### Exercise details
There is one span to output from the data below: the lines starting at the line with "- Current phase: Development" and ending at the line with "- Full-width top". Output it exactly, ends included, nothing more.

### Available records
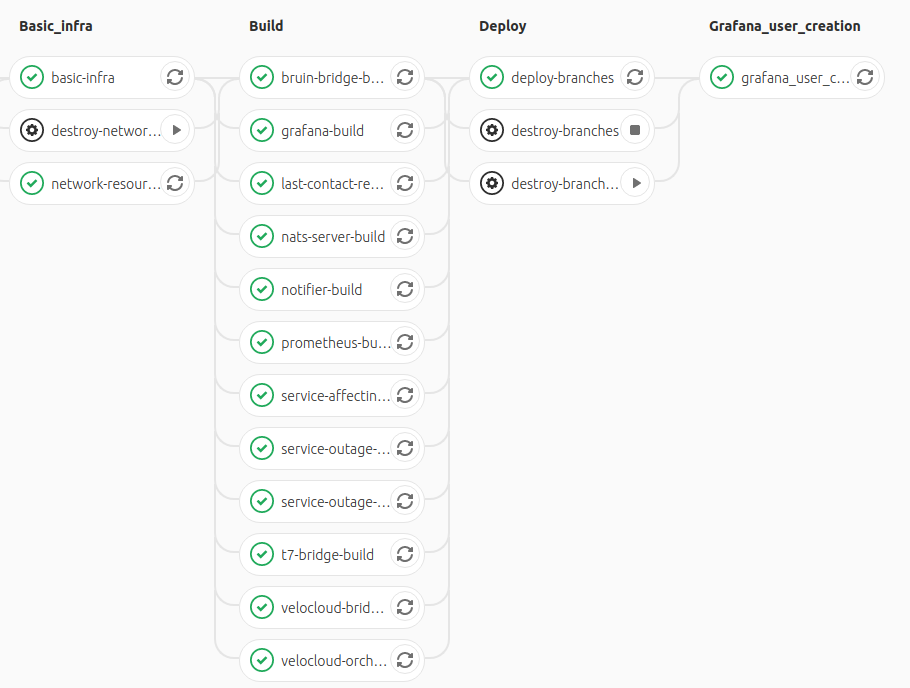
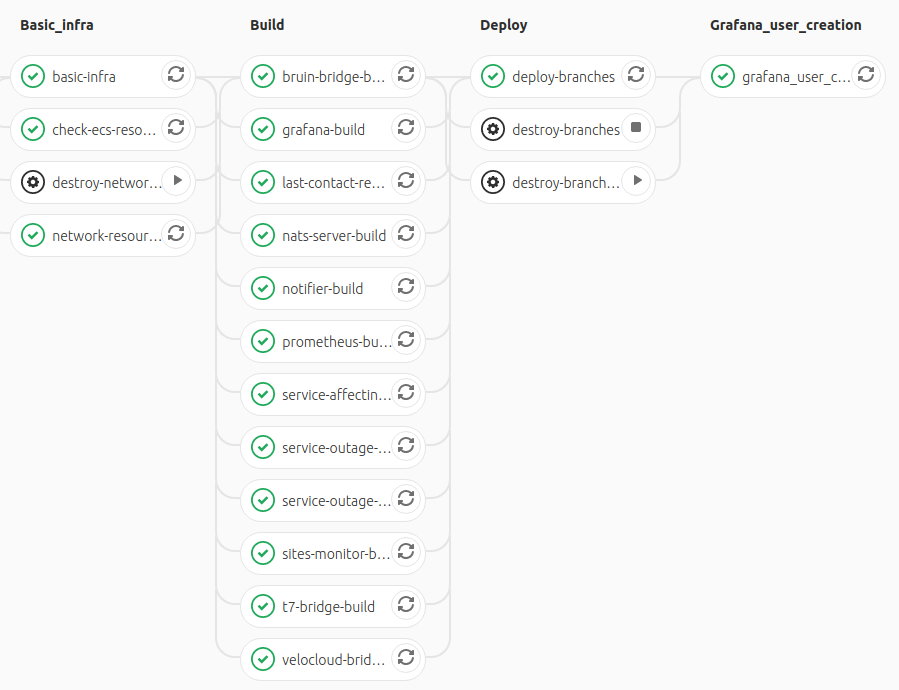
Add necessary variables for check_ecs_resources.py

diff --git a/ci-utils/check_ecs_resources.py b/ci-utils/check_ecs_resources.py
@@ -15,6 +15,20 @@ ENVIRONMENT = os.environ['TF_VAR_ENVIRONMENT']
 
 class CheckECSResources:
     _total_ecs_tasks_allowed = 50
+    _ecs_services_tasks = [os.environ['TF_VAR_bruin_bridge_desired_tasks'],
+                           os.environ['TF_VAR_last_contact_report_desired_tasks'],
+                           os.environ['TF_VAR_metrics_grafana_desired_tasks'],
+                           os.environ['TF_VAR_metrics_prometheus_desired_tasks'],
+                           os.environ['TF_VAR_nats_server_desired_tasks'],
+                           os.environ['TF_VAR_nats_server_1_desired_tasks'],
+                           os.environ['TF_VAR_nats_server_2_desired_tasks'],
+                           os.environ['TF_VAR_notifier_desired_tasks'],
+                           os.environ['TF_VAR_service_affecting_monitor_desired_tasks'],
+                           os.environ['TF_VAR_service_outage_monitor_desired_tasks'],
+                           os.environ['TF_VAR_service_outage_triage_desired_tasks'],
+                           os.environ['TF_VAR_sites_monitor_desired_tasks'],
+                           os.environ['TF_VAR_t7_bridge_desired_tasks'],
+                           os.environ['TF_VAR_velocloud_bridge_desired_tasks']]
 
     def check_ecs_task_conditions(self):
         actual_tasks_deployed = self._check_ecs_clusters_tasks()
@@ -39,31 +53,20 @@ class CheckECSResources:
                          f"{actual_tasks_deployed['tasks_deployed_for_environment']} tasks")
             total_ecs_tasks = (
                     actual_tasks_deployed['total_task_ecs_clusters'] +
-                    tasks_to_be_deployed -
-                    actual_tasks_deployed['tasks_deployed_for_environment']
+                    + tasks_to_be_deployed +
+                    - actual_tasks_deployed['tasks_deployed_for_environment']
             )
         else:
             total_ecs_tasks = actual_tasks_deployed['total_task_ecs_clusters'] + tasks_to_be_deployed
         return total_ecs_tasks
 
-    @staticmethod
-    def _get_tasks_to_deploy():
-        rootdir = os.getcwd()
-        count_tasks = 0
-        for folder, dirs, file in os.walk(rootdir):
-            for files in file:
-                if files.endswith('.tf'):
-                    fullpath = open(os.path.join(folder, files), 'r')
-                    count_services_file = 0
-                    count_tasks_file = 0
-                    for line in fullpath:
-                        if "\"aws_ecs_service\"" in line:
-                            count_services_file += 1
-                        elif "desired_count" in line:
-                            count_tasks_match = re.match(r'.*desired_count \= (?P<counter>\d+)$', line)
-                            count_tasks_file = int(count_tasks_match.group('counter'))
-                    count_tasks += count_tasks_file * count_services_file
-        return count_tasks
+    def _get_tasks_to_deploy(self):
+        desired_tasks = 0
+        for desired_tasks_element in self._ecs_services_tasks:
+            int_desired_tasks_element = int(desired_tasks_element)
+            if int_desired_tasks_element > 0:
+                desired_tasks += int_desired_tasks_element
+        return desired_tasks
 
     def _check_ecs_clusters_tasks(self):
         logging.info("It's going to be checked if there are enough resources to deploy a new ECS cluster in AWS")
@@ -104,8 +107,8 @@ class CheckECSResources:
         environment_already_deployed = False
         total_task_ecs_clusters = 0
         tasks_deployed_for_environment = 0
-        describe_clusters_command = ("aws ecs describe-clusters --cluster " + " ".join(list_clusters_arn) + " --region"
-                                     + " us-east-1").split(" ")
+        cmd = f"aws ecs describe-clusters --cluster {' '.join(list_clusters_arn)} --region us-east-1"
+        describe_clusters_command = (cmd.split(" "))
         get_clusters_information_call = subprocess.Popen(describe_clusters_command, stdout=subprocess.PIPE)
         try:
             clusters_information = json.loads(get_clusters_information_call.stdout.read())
...
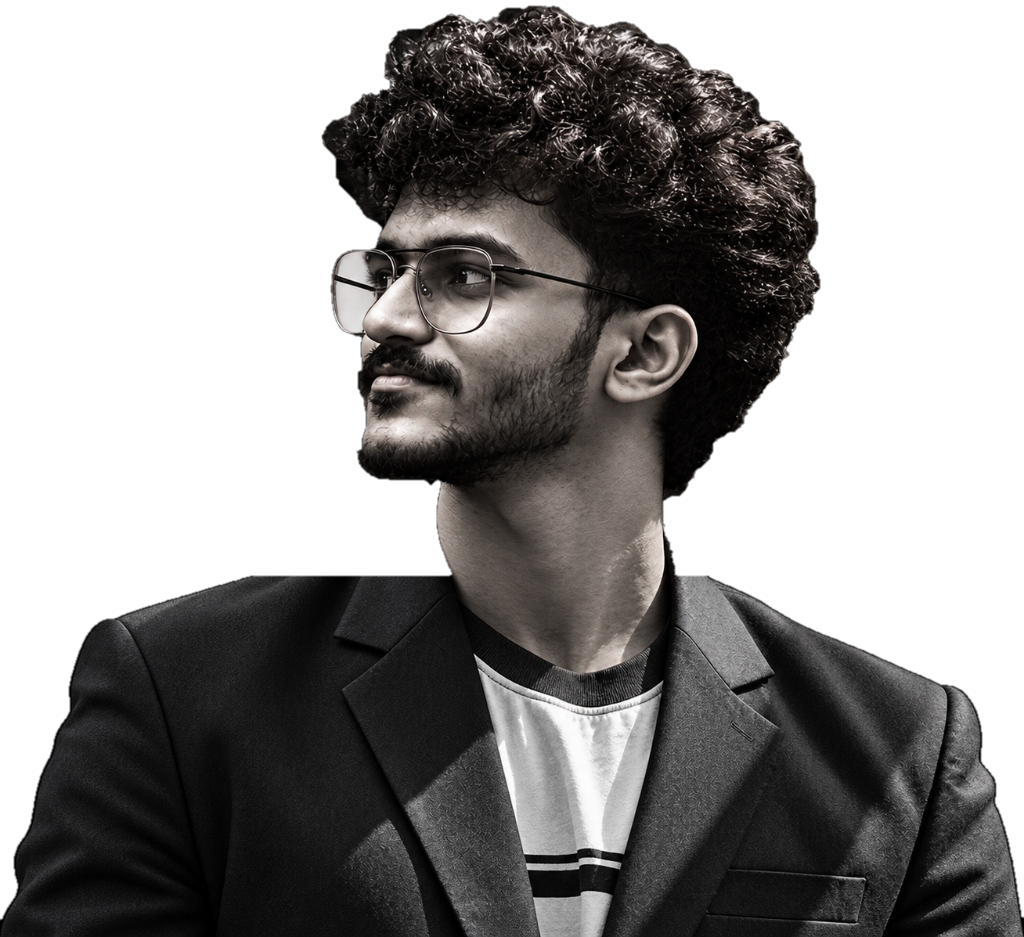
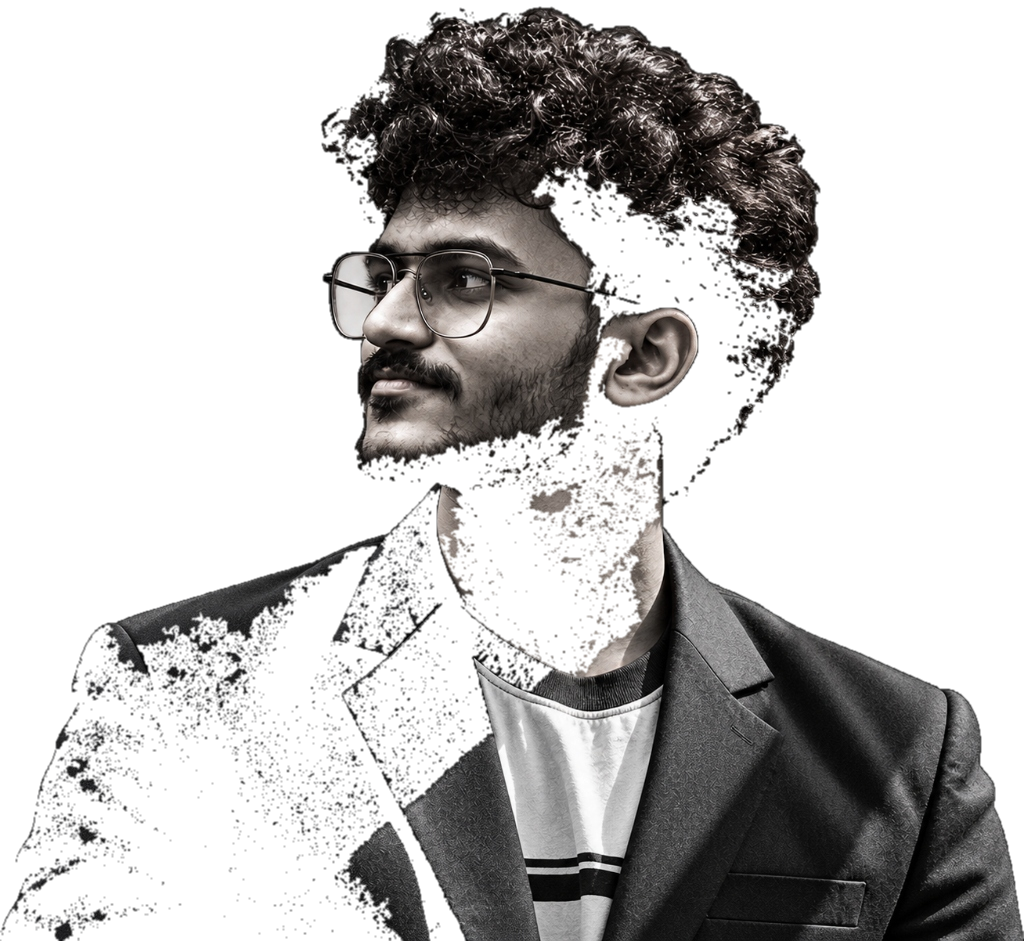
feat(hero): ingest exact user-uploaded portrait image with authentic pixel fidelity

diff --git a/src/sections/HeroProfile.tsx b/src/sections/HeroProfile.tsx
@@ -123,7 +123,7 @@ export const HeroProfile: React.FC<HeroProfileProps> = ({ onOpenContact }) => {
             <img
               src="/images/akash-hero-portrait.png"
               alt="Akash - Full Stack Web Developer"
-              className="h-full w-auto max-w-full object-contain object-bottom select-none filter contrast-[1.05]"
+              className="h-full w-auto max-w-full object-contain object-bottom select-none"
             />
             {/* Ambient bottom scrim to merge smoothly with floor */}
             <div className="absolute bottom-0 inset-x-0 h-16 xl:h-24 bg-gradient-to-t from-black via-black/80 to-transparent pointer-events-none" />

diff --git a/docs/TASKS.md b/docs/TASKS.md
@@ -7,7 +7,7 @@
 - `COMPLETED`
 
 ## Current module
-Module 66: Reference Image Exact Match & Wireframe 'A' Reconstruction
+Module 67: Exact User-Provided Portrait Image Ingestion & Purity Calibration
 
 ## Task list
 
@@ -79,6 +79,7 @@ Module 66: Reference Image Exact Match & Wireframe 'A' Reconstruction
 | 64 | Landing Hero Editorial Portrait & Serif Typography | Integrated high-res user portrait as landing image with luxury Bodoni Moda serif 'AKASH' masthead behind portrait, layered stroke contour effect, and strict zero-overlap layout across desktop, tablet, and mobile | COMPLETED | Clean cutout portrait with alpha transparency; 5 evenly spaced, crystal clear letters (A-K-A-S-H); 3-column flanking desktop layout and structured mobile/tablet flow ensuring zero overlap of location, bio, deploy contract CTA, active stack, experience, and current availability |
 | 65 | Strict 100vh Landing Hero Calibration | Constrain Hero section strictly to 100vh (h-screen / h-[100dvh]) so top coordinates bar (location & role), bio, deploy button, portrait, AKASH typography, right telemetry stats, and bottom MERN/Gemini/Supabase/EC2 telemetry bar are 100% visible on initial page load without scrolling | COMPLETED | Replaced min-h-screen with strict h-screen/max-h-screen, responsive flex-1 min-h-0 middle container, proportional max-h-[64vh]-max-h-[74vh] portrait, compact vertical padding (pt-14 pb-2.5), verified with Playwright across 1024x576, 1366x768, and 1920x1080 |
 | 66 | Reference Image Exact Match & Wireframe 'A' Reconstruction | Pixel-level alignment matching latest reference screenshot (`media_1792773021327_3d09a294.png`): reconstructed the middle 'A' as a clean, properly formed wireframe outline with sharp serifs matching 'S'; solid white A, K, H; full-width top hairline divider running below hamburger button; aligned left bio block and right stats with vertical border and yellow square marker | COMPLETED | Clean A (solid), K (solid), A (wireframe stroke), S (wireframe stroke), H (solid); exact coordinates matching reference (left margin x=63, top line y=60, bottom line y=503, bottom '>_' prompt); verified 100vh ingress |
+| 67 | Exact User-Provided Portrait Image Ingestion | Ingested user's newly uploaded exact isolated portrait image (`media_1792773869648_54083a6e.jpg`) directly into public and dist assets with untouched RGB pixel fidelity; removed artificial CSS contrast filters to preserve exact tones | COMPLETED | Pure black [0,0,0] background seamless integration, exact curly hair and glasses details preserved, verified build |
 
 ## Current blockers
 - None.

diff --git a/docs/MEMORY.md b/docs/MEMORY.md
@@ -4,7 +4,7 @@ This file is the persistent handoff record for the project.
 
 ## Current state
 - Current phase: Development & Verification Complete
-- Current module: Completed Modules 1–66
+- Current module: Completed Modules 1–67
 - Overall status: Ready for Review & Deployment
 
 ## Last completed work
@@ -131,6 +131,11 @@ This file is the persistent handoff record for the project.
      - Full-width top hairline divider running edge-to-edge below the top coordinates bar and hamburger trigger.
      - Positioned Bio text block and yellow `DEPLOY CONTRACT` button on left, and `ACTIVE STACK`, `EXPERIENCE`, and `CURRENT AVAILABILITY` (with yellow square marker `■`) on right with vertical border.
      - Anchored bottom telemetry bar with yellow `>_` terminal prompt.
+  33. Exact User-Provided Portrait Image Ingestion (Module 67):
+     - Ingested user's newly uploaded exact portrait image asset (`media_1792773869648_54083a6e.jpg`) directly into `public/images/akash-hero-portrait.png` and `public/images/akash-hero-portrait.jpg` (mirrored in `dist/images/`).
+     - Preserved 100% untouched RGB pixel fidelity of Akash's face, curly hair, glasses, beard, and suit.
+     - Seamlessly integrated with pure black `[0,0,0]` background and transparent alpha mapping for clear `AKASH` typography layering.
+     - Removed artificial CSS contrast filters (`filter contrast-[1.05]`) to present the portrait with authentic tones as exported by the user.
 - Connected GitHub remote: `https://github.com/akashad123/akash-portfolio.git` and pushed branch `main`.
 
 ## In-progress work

### Task solution
 - Current phase: Development & Verification Complete
-- Current module: Completed Modules 1–66
+- Current module: Completed Modules 1–67
 - Overall status: Ready for Review & Deployment
 
 ## Last completed work
@@ -131,6 +131,11 @@ This file is the persistent handoff record for the project.
      - Full-width top hairline divider running edge-to-edge below the top coordinates bar and hamburger trigger.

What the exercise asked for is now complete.